## Activity
Where "extends" occurs in a line of the entries below, copy that line.

## Given data
BEGIN

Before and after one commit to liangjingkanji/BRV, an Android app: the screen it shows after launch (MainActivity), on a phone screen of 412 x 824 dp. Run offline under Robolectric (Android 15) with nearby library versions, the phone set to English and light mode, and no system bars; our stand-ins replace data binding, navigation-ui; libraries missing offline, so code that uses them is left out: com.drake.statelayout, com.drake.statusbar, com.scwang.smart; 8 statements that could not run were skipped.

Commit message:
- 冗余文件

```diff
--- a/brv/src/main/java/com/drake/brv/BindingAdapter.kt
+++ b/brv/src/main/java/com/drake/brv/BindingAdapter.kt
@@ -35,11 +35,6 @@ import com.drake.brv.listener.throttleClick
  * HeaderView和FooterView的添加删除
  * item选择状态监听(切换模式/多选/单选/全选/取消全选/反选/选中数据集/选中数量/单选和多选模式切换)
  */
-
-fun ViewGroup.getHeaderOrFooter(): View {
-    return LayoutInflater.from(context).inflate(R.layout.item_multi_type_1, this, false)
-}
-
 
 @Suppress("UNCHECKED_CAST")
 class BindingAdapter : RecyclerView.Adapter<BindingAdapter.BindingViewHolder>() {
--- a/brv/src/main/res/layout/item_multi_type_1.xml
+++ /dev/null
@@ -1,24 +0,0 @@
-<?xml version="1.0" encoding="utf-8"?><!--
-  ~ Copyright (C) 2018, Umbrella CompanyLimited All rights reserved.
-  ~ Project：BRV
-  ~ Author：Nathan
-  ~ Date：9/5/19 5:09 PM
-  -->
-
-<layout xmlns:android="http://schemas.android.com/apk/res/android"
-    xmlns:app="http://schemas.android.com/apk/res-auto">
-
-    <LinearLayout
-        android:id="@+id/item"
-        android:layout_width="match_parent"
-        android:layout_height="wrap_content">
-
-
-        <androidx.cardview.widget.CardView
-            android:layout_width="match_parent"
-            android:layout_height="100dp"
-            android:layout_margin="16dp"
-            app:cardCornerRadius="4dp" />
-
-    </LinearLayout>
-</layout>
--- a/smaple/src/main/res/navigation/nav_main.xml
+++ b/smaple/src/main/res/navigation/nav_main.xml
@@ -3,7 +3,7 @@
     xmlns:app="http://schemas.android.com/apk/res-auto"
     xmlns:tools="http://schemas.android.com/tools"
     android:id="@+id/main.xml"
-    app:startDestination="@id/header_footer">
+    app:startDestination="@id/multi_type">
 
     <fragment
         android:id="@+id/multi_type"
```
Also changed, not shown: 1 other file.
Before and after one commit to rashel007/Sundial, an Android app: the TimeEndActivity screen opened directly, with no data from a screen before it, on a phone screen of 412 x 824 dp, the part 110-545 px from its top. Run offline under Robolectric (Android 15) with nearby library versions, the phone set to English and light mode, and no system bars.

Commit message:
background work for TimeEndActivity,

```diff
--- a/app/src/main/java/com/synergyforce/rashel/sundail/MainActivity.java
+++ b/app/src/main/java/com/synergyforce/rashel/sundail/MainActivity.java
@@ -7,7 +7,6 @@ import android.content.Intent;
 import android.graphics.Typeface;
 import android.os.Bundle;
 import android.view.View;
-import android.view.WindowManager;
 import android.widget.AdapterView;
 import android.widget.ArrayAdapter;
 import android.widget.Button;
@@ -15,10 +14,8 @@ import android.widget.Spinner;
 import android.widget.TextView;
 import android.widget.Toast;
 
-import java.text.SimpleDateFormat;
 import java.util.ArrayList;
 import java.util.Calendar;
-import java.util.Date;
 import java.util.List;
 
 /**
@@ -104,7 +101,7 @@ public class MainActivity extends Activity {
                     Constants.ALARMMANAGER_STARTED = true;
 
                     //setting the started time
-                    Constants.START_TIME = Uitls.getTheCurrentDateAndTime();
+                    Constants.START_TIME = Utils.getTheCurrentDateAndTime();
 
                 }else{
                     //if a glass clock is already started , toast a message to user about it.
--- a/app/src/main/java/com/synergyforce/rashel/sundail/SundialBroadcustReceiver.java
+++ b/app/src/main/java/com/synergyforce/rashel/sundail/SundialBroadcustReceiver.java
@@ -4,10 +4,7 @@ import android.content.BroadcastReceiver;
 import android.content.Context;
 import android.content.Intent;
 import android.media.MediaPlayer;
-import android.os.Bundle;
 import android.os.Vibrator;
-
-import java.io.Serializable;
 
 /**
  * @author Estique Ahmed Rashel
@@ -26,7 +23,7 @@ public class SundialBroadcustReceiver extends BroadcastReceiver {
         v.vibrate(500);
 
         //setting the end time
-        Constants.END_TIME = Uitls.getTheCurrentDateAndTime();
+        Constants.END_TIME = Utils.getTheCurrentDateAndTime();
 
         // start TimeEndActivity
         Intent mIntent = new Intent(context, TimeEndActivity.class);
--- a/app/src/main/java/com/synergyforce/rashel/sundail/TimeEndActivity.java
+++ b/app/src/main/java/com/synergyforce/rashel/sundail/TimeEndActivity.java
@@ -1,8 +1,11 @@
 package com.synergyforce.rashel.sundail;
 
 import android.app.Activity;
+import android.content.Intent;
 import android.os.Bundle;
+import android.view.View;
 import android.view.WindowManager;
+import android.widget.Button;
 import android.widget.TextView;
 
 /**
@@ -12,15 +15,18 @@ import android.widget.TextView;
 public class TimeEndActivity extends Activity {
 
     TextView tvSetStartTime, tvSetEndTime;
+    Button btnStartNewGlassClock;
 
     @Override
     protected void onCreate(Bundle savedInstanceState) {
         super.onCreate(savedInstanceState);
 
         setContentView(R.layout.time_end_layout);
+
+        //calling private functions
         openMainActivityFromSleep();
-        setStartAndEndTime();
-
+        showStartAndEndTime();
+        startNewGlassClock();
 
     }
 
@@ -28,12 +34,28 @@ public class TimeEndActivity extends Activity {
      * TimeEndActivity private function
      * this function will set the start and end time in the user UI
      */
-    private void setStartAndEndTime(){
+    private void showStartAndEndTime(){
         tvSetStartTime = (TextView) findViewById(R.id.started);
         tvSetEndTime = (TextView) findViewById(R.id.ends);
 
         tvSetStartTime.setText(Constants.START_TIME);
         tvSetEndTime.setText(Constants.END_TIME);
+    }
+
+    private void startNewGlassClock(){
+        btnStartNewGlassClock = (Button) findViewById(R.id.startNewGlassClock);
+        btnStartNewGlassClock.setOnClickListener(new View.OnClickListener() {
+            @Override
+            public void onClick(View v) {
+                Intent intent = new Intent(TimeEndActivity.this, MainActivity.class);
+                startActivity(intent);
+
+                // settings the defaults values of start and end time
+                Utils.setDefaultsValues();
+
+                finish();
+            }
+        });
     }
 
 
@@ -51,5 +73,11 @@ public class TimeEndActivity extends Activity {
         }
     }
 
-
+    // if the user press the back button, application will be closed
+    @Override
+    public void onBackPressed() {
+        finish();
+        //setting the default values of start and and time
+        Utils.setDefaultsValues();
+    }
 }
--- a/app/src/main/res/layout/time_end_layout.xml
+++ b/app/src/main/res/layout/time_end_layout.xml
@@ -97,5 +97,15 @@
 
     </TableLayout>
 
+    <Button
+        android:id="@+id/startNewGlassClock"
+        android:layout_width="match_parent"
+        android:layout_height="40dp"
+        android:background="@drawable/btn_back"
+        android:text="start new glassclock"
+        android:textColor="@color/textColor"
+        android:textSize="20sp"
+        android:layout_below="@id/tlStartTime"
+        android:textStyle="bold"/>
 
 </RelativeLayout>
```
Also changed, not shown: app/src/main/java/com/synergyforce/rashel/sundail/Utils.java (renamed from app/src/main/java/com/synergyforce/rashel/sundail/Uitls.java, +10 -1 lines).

END

## Response box
@@ -104,7 +101,7 @@ public class MainActivity extends Activity {
@@ -26,7 +23,7 @@ public class SundialBroadcustReceiver extends BroadcastReceiver {
 public class TimeEndActivity extends Activity {
@@ -28,12 +34,28 @@ public class TimeEndActivity extends Activity {
@@ -51,5 +73,11 @@ public class TimeEndActivity extends Activity {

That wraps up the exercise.